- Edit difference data
= = = = = = =

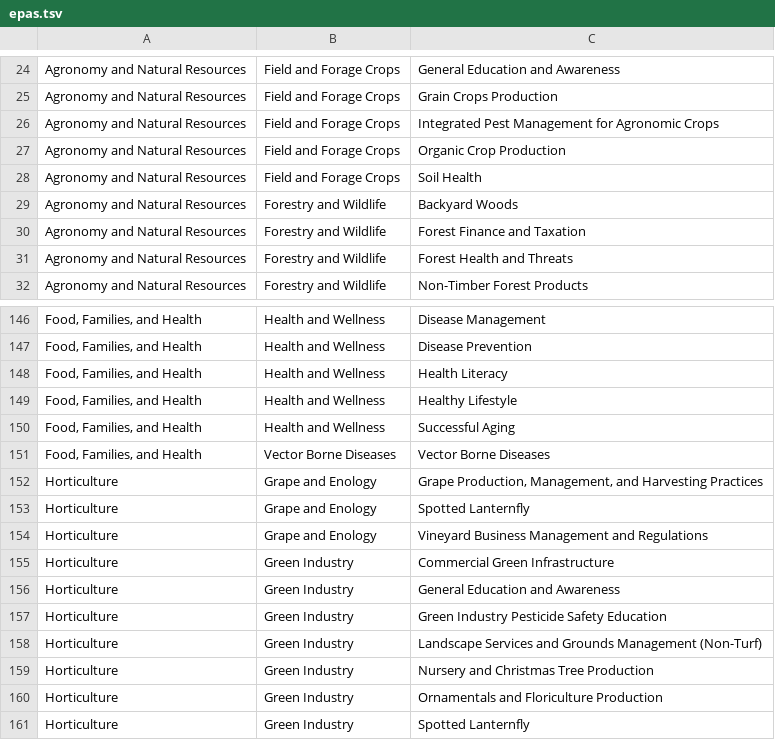
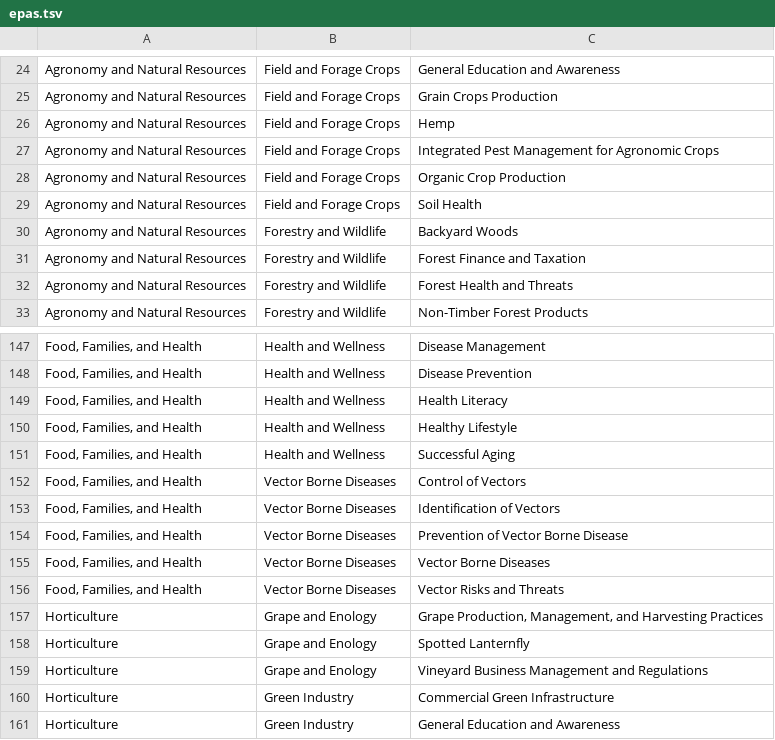
Before and after one commit to tsimkins/agsci.atlas, a TSV file: agsci/atlas/resources/epas.tsv, drawn as a sheet; only a part is shown, gaps mark what is left out; the shorter side is filled out with more unchanged rows; the diff names each change by its address in the sheet, - before the commit and + after, or states it on an @@ line.

Commit message:
Added vector borne diseases and hemp topics.

```diff
--- a/agsci/atlas/resources/epas.tsv
+++ b/agsci/atlas/resources/epas.tsv
+row 26: Agronomy and Natural Resources | Field and Forage Crops | Hemp
+row 152: Food, Families, and Health | Vector Borne Diseases | Control of Vectors
+row 153: Food, Families, and Health | Vector Borne Diseases | Identification of Vectors
+row 154: Food, Families, and Health | Vector Borne Diseases | Prevention of Vector Borne Disease
+row 156: Food, Families, and Health | Vector Borne Diseases | Vector Risks and Threats
```
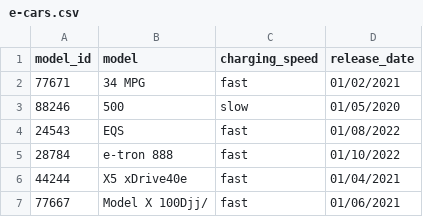
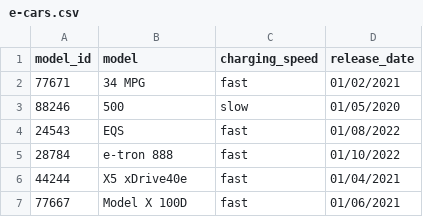
Before and after one commit to Aubert-Antoine/Simulation_eCar, a CSV file: src/csv/e-cars.csv, drawn as a sheet.

```diff
--- a/src/csv/e-cars.csv
+++ b/src/csv/e-cars.csv
@@ -6,2 +6,2 @@
 44244,X5 xDrive40e,fast,01/04/2021
-77667,Model X 100Djj/,fast,01/06/2021
+77667,Model X 100D,fast,01/06/2021
```
Also changed, not shown: src/csv/chargePoints.csv, src/csv/chargingProcess.csv, 4 other files.
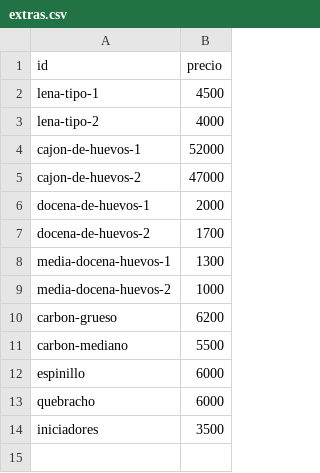
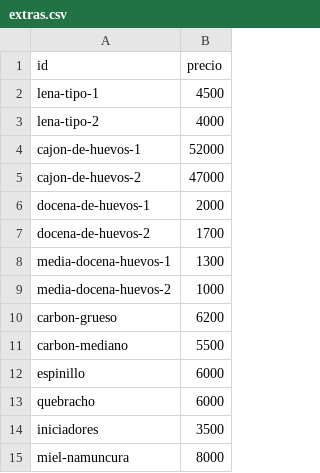
Before and after one commit to mostacciob/carnesfb, a CSV file: planilla-precios/extras.csv, drawn as a sheet; the diff names each change by its address in the sheet, - before the commit and + after, or states it on an @@ line.

Commit message:
Sumo Miel Namuncura al Excel, fotos reales de base44 para 24 productos y ajusto descripcion de la miel

```diff
--- a/planilla-precios/extras.csv
+++ b/planilla-precios/extras.csv
+row 15: miel-namuncura | 8000
```
Also changed, not shown: 1 other file.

= = = = = = =

- WHAT THE TASK ASKS
From the first line to the last, copy the records exactly and skip the pictures.

- ANSWER
Before and after one commit to tsimkins/agsci.atlas, a TSV file: agsci/atlas/resources/epas.tsv, drawn as a sheet; only a part is shown, gaps mark what is left out; the shorter side is filled out with more unchanged rows; the diff names each change by its address in the sheet, - before the commit and + after, or states it on an @@ line.

Commit message:
Added vector borne diseases and hemp topics.

```diff
--- a/agsci/atlas/resources/epas.tsv
+++ b/agsci/atlas/resources/epas.tsv
+row 26: Agronomy and Natural Resources | Field and Forage Crops | Hemp
+row 152: Food, Families, and Health | Vector Borne Diseases | Control of Vectors
+row 153: Food, Families, and Health | Vector Borne Diseases | Identification of Vectors
+row 154: Food, Families, and Health | Vector Borne Diseases | Prevention of Vector Borne Disease
+row 156: Food, Families, and Health | Vector Borne Diseases | Vector Risks and Threats
```
Before and after one commit to Aubert-Antoine/Simulation_eCar, a CSV file: src/csv/e-cars.csv, drawn as a sheet.

```diff
--- a/src/csv/e-cars.csv
+++ b/src/csv/e-cars.csv
@@ -6,2 +6,2 @@
 44244,X5 xDrive40e,fast,01/04/2021
-77667,Model X 100Djj/,fast,01/06/2021
+77667,Model X 100D,fast,01/06/2021
```
Also changed, not shown: src/csv/chargePoints.csv, src/csv/chargingProcess.csv, 4 other files.
Before and after one commit to mostacciob/carnesfb, a CSV file: planilla-precios/extras.csv, drawn as a sheet; the diff names each change by its address in the sheet, - before the commit and + after, or states it on an @@ line.

Commit message:
Sumo Miel Namuncura al Excel, fotos reales de base44 para 24 productos y ajusto descripcion de la miel

```diff
--- a/planilla-precios/extras.csv
+++ b/planilla-precios/extras.csv
+row 15: miel-namuncura | 8000
```
Also changed, not shown: 1 other file.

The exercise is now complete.